§ Exercise details: Return each line of the entries that mentions the word "Client".

Extracted records Start Marker

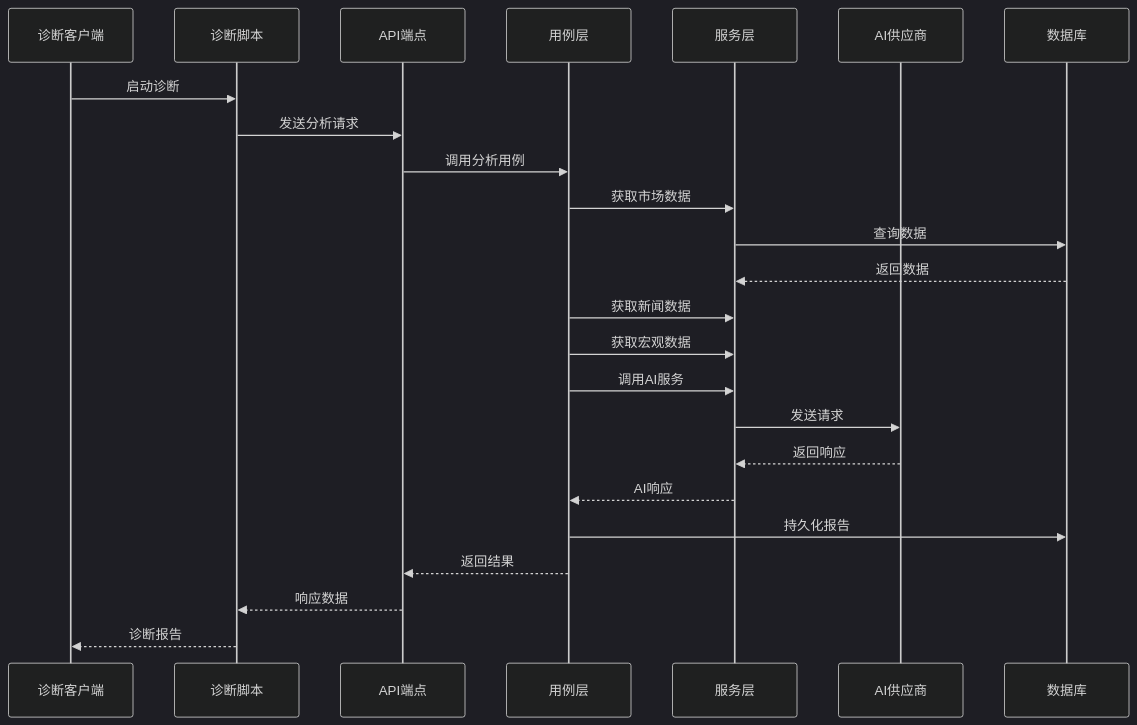
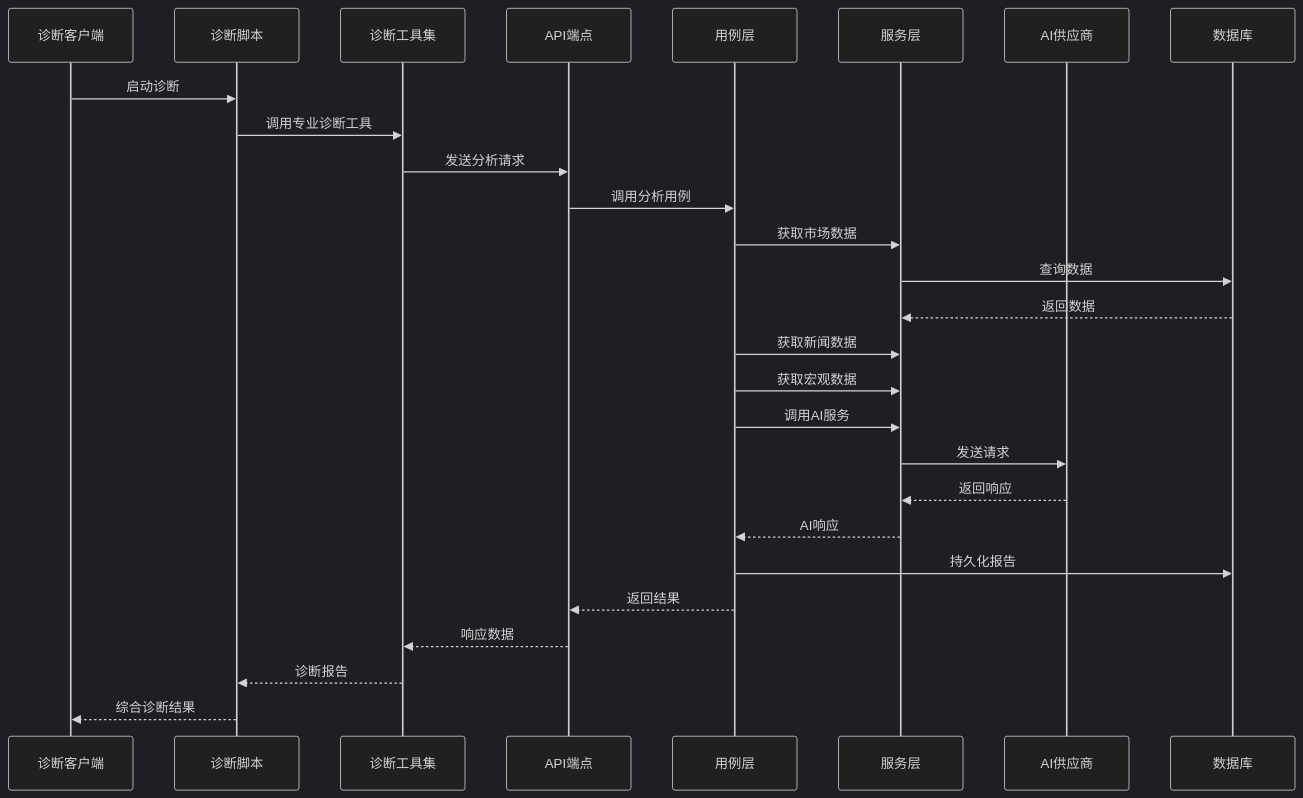
One commit to breeze-lyf/ai-stock-advisor changed the sixth of 14 diagrams in .qoder/repowiki/zh/content/后端开发指南/AI分析流程诊断脚本.md. Above: the diagram before and after it, drawn with Mermaid (dark theme). The commit also changed other lines of this file and 11 other files, not shown here.

````diff
--- a/.qoder/repowiki/zh/content/后端开发指南/AI分析流程诊断脚本.md
+++ b/.qoder/repowiki/zh/content/后端开发指南/AI分析流程诊断脚本.md
@@ -110,26 +284,29 @@
 ```mermaid
 sequenceDiagram
 participant Client as 诊断客户端
 participant Script as 诊断脚本
+participant Diagnostics as 诊断工具集
 participant API as API端点
 participant UseCase as 用例层
 participant Service as 服务层
 participant AI as AI供应商
 participant DB as 数据库
 Client->>Script : 启动诊断
-Script->>API : 发送分析请求
+Script->>Diagnostics : 调用专业诊断工具
+Diagnostics->>API : 发送分析请求
 API->>UseCase : 调用分析用例
 UseCase->>Service : 获取市场数据
 Service->>DB : 查询数据
 DB-->>Service : 返回数据
 UseCase->>Service : 获取新闻数据
 UseCase->>Service : 获取宏观数据
 UseCase->>Service : 调用AI服务
 Service->>AI : 发送请求
 AI-->>Service : 返回响应
 Service-->>UseCase : AI响应
 UseCase->>DB : 持久化报告
 UseCase-->>API : 返回结果
-API-->>Script : 响应数据
-Script-->>Client : 诊断报告
+API-->>Diagnostics : 响应数据
+Diagnostics-->>Script : 诊断报告
+Script-->>Client : 综合诊断结果
 ```
````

Extracted records End Marker

§ Task response:
 participant Client as 诊断客户端
 Client->>Script : 启动诊断
-Script-->>Client : 诊断报告
+Script-->>Client : 综合诊断结果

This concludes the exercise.